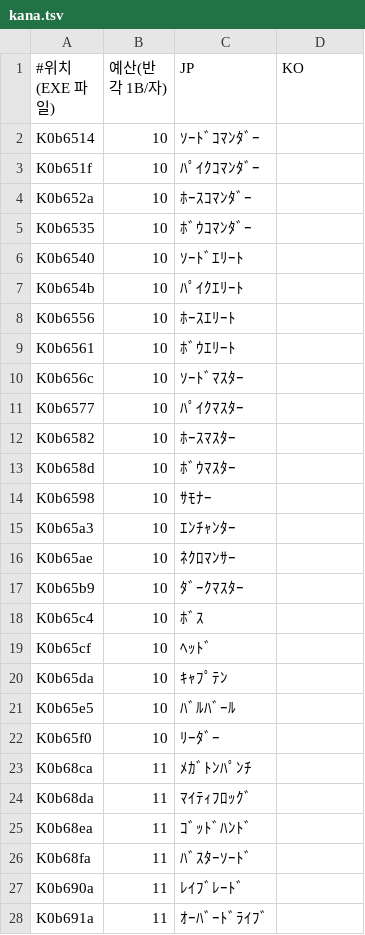
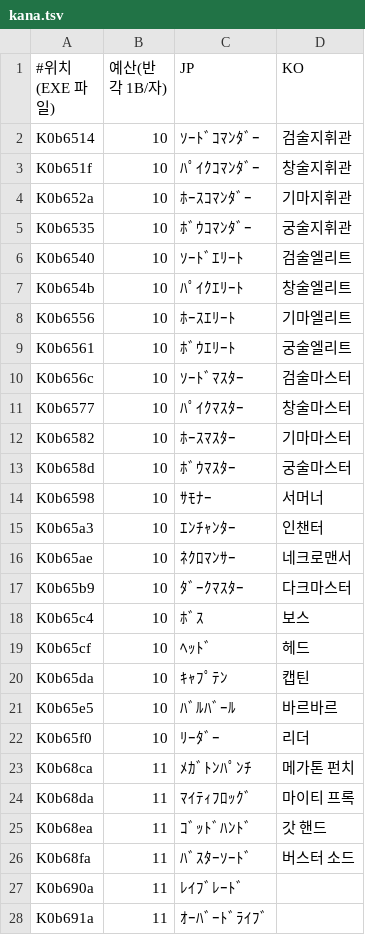
Before and after one commit to hospi0/soldner-kr-patch, a TSV file: work/text/kana.tsv, drawn as a sheet; only a part is shown; the diff covers the shown part only.

```diff
--- a/work/text/kana.tsv
+++ b/work/text/kana.tsv
@@ -1,27 +1,27 @@
 #위치(EXE 파일)	예산(반각 1B/자)	JP	KO
-K0b6514	10	ｿｰﾄﾞｺﾏﾝﾀﾞｰ	
-K0b651f	10	ﾊﾟｲｸｺﾏﾝﾀﾞｰ	
-K0b652a	10	ﾎｰｽｺﾏﾝﾀﾞｰ	
-K0b6535	10	ﾎﾞｳｺﾏﾝﾀﾞｰ	
-K0b6540	10	ｿｰﾄﾞｴﾘｰﾄ	
-K0b654b	10	ﾊﾟｲｸｴﾘｰﾄ	
-K0b6556	10	ﾎｰｽｴﾘｰﾄ	
-K0b6561	10	ﾎﾞｳｴﾘｰﾄ	
-K0b656c	10	ｿｰﾄﾞﾏｽﾀｰ	
-K0b6577	10	ﾊﾟｲｸﾏｽﾀｰ	
-K0b6582	10	ﾎｰｽﾏｽﾀｰ	
-K0b658d	10	ﾎﾞｳﾏｽﾀｰ	
-K0b6598	10	ｻﾓﾅｰ	
-K0b65a3	10	ｴﾝﾁｬﾝﾀｰ	
-K0b65ae	10	ﾈｸﾛﾏﾝｻｰ	
-K0b65b9	10	ﾀﾞｰｸﾏｽﾀｰ	
-K0b65c4	10	ﾎﾞｽ	
-K0b65cf	10	ﾍｯﾄﾞ	
-K0b65da	10	ｷｬﾌﾟﾃﾝ	
-K0b65e5	10	ﾊﾞﾙﾊﾞｰﾙ	
-K0b65f0	10	ﾘｰﾀﾞｰ	
-K0b68ca	11	ﾒｶﾞﾄﾝﾊﾟﾝﾁ	
-K0b68da	11	ﾏｲﾃｨﾌﾛｯｸﾞ	
-K0b68ea	11	ｺﾞｯﾄﾞﾊﾝﾄﾞ	
-K0b68fa	11	ﾊﾞｽﾀｰｿｰﾄﾞ	
+K0b6514	10	ｿｰﾄﾞｺﾏﾝﾀﾞｰ	검술지휘관
+K0b651f	10	ﾊﾟｲｸｺﾏﾝﾀﾞｰ	창술지휘관
+K0b652a	10	ﾎｰｽｺﾏﾝﾀﾞｰ	기마지휘관
+K0b6535	10	ﾎﾞｳｺﾏﾝﾀﾞｰ	궁술지휘관
+K0b6540	10	ｿｰﾄﾞｴﾘｰﾄ	검술엘리트
+K0b654b	10	ﾊﾟｲｸｴﾘｰﾄ	창술엘리트
+K0b6556	10	ﾎｰｽｴﾘｰﾄ	기마엘리트
+K0b6561	10	ﾎﾞｳｴﾘｰﾄ	궁술엘리트
+K0b656c	10	ｿｰﾄﾞﾏｽﾀｰ	검술마스터
+K0b6577	10	ﾊﾟｲｸﾏｽﾀｰ	창술마스터
+K0b6582	10	ﾎｰｽﾏｽﾀｰ	기마마스터
+K0b658d	10	ﾎﾞｳﾏｽﾀｰ	궁술마스터
+K0b6598	10	ｻﾓﾅｰ	서머너
+K0b65a3	10	ｴﾝﾁｬﾝﾀｰ	인챈터
+K0b65ae	10	ﾈｸﾛﾏﾝｻｰ	네크로맨서
+K0b65b9	10	ﾀﾞｰｸﾏｽﾀｰ	다크마스터
+K0b65c4	10	ﾎﾞｽ	보스
+K0b65cf	10	ﾍｯﾄﾞ	헤드
+K0b65da	10	ｷｬﾌﾟﾃﾝ	캡틴
+K0b65e5	10	ﾊﾞﾙﾊﾞｰﾙ	바르바르
+K0b65f0	10	ﾘｰﾀﾞｰ	리더
+K0b68ca	11	ﾒｶﾞﾄﾝﾊﾟﾝﾁ	메가톤 펀치
+K0b68da	11	ﾏｲﾃｨﾌﾛｯｸﾞ	마이티 프록
+K0b68ea	11	ｺﾞｯﾄﾞﾊﾝﾄﾞ	갓 핸드
+K0b68fa	11	ﾊﾞｽﾀｰｿｰﾄﾞ	버스터 소드
 K0b690a	11	ﾚｲﾌﾞﾚｰﾄﾞ	
```
Also changed, not shown: 109 edited cells elsewhere in this file, 1 other file.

* Activity
Every record above should reappear exactly, with the pictures gone.

* Answer box
Before and after one commit to hospi0/soldner-kr-patch, a TSV file: work/text/kana.tsv, drawn as a sheet; only a part is shown; the diff covers the shown part only.

```diff
--- a/work/text/kana.tsv
+++ b/work/text/kana.tsv
@@ -1,27 +1,27 @@
 #위치(EXE 파일)	예산(반각 1B/자)	JP	KO
-K0b6514	10	ｿｰﾄﾞｺﾏﾝﾀﾞｰ	
-K0b651f	10	ﾊﾟｲｸｺﾏﾝﾀﾞｰ	
-K0b652a	10	ﾎｰｽｺﾏﾝﾀﾞｰ	
-K0b6535	10	ﾎﾞｳｺﾏﾝﾀﾞｰ	
-K0b6540	10	ｿｰﾄﾞｴﾘｰﾄ	
-K0b654b	10	ﾊﾟｲｸｴﾘｰﾄ	
-K0b6556	10	ﾎｰｽｴﾘｰﾄ	
-K0b6561	10	ﾎﾞｳｴﾘｰﾄ	
-K0b656c	10	ｿｰﾄﾞﾏｽﾀｰ	
-K0b6577	10	ﾊﾟｲｸﾏｽﾀｰ	
-K0b6582	10	ﾎｰｽﾏｽﾀｰ	
-K0b658d	10	ﾎﾞｳﾏｽﾀｰ	
-K0b6598	10	ｻﾓﾅｰ	
-K0b65a3	10	ｴﾝﾁｬﾝﾀｰ	
-K0b65ae	10	ﾈｸﾛﾏﾝｻｰ	
-K0b65b9	10	ﾀﾞｰｸﾏｽﾀｰ	
-K0b65c4	10	ﾎﾞｽ	
-K0b65cf	10	ﾍｯﾄﾞ	
-K0b65da	10	ｷｬﾌﾟﾃﾝ	
-K0b65e5	10	ﾊﾞﾙﾊﾞｰﾙ	
-K0b65f0	10	ﾘｰﾀﾞｰ	
-K0b68ca	11	ﾒｶﾞﾄﾝﾊﾟﾝﾁ	
-K0b68da	11	ﾏｲﾃｨﾌﾛｯｸﾞ	
-K0b68ea	11	ｺﾞｯﾄﾞﾊﾝﾄﾞ	
-K0b68fa	11	ﾊﾞｽﾀｰｿｰﾄﾞ	
+K0b6514	10	ｿｰﾄﾞｺﾏﾝﾀﾞｰ	검술지휘관
+K0b651f	10	ﾊﾟｲｸｺﾏﾝﾀﾞｰ	창술지휘관
+K0b652a	10	ﾎｰｽｺﾏﾝﾀﾞｰ	기마지휘관
+K0b6535	10	ﾎﾞｳｺﾏﾝﾀﾞｰ	궁술지휘관
+K0b6540	10	ｿｰﾄﾞｴﾘｰﾄ	검술엘리트
+K0b654b	10	ﾊﾟｲｸｴﾘｰﾄ	창술엘리트
+K0b6556	10	ﾎｰｽｴﾘｰﾄ	기마엘리트
+K0b6561	10	ﾎﾞｳｴﾘｰﾄ	궁술엘리트
+K0b656c	10	ｿｰﾄﾞﾏｽﾀｰ	검술마스터
+K0b6577	10	ﾊﾟｲｸﾏｽﾀｰ	창술마스터
+K0b6582	10	ﾎｰｽﾏｽﾀｰ	기마마스터
+K0b658d	10	ﾎﾞｳﾏｽﾀｰ	궁술마스터
+K0b6598	10	ｻﾓﾅｰ	서머너
+K0b65a3	10	ｴﾝﾁｬﾝﾀｰ	인챈터
+K0b65ae	10	ﾈｸﾛﾏﾝｻｰ	네크로맨서
+K0b65b9	10	ﾀﾞｰｸﾏｽﾀｰ	다크마스터
+K0b65c4	10	ﾎﾞｽ	보스
+K0b65cf	10	ﾍｯﾄﾞ	헤드
+K0b65da	10	ｷｬﾌﾟﾃﾝ	캡틴
+K0b65e5	10	ﾊﾞﾙﾊﾞｰﾙ	바르바르
+K0b65f0	10	ﾘｰﾀﾞｰ	리더
+K0b68ca	11	ﾒｶﾞﾄﾝﾊﾟﾝﾁ	메가톤 펀치
+K0b68da	11	ﾏｲﾃｨﾌﾛｯｸﾞ	마이티 프록
+K0b68ea	11	ｺﾞｯﾄﾞﾊﾝﾄﾞ	갓 핸드
+K0b68fa	11	ﾊﾞｽﾀｰｿｰﾄﾞ	버스터 소드
 K0b690a	11	ﾚｲﾌﾞﾚｰﾄﾞ	
```
Also changed, not shown: 109 edited cells elsewhere in this file, 1 other file.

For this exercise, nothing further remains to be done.